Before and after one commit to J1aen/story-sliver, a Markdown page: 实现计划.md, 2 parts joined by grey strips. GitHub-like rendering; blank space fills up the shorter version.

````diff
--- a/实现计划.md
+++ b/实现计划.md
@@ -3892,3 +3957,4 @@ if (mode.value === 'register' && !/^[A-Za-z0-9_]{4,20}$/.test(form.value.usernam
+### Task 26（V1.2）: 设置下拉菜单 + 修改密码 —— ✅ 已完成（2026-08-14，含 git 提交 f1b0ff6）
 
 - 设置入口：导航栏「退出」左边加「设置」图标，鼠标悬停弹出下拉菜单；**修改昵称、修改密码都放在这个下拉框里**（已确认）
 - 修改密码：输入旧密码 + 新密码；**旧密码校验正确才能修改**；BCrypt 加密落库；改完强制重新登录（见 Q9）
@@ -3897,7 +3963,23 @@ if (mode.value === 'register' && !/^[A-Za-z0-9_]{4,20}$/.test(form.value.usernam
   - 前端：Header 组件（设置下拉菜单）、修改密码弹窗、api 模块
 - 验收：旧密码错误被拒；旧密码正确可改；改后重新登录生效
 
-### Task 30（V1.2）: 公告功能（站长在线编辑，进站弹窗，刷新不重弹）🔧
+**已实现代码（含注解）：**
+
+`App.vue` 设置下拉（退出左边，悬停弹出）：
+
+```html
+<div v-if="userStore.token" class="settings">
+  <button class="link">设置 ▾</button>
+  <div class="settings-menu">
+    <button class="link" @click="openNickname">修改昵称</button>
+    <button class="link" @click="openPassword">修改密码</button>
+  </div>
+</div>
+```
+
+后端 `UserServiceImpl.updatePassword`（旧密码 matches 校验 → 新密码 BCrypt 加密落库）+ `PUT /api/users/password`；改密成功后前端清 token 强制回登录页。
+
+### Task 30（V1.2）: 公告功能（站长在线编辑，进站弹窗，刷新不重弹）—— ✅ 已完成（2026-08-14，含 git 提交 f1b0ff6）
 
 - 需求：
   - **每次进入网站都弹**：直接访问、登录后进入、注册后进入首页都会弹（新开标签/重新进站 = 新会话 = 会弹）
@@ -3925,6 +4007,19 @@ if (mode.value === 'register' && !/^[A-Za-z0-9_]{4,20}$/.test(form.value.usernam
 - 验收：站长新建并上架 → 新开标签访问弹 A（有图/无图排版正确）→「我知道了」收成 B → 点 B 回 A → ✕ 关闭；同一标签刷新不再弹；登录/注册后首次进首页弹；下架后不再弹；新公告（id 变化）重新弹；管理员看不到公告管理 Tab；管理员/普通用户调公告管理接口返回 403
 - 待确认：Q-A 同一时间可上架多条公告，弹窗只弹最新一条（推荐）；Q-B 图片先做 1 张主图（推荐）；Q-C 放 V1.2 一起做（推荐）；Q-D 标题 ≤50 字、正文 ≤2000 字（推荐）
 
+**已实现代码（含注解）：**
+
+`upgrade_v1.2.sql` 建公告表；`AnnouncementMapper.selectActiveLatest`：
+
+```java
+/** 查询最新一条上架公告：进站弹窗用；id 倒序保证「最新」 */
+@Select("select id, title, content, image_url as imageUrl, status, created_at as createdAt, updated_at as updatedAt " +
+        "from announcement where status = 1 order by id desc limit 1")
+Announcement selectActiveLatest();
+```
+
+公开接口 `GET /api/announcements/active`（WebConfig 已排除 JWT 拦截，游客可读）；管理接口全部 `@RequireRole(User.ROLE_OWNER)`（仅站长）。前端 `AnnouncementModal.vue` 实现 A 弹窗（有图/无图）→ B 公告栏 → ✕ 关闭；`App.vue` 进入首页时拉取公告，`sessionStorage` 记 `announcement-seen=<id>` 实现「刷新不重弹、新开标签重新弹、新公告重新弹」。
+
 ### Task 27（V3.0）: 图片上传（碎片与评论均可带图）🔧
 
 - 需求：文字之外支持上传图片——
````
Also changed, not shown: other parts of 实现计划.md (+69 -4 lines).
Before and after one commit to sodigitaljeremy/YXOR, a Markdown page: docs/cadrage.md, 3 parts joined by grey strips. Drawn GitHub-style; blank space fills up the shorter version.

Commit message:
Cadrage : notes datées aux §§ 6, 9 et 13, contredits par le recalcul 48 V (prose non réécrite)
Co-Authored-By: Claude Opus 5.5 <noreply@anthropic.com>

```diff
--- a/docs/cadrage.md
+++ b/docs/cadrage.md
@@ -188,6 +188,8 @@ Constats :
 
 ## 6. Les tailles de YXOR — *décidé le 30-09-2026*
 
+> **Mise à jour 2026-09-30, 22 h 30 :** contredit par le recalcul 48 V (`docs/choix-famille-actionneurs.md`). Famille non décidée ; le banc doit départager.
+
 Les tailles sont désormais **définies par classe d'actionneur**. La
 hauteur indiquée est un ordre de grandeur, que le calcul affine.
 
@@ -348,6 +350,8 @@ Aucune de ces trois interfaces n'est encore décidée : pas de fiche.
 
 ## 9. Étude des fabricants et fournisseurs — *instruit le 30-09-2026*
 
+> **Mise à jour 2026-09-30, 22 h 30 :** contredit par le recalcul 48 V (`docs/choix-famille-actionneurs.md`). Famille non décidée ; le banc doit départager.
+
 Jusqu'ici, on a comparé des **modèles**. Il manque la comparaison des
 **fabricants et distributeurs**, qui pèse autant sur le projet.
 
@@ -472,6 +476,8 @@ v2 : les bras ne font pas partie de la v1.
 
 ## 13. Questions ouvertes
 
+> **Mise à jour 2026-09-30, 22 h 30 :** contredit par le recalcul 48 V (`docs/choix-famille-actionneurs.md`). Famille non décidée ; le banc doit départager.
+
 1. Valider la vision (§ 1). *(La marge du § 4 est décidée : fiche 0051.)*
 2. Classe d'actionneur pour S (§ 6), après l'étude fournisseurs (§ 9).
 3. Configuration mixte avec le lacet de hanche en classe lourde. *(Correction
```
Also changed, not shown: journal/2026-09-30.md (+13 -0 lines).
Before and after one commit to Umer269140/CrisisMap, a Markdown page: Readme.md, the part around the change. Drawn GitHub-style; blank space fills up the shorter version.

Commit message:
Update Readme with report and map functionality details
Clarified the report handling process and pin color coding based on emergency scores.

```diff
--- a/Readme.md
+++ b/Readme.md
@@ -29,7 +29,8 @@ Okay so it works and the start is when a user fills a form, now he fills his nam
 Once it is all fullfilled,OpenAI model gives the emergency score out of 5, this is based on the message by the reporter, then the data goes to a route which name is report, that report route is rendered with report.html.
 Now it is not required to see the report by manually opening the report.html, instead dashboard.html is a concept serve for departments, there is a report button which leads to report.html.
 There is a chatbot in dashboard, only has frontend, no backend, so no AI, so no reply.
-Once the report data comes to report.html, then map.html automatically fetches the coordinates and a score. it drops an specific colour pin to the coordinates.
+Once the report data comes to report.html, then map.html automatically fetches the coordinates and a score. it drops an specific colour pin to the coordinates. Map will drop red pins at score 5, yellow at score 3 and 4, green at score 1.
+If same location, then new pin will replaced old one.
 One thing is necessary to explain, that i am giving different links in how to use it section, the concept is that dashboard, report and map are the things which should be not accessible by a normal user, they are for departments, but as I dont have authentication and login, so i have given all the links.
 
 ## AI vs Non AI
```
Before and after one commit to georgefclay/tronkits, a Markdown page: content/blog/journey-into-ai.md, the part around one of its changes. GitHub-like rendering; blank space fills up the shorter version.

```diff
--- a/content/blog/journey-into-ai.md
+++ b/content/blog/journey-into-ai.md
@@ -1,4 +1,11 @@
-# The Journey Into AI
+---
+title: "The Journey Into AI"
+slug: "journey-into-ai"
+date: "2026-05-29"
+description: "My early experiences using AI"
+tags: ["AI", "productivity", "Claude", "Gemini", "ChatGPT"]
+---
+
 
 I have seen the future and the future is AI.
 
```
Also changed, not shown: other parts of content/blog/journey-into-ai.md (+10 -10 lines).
★ ★ ★ ★
The task calls for all lines in the entries that hold "Claude".

Co-Authored-By: Claude Opus 5.5 <noreply@anthropic.com>
+tags: ["AI", "productivity", "Claude", "Gemini", "ChatGPT"]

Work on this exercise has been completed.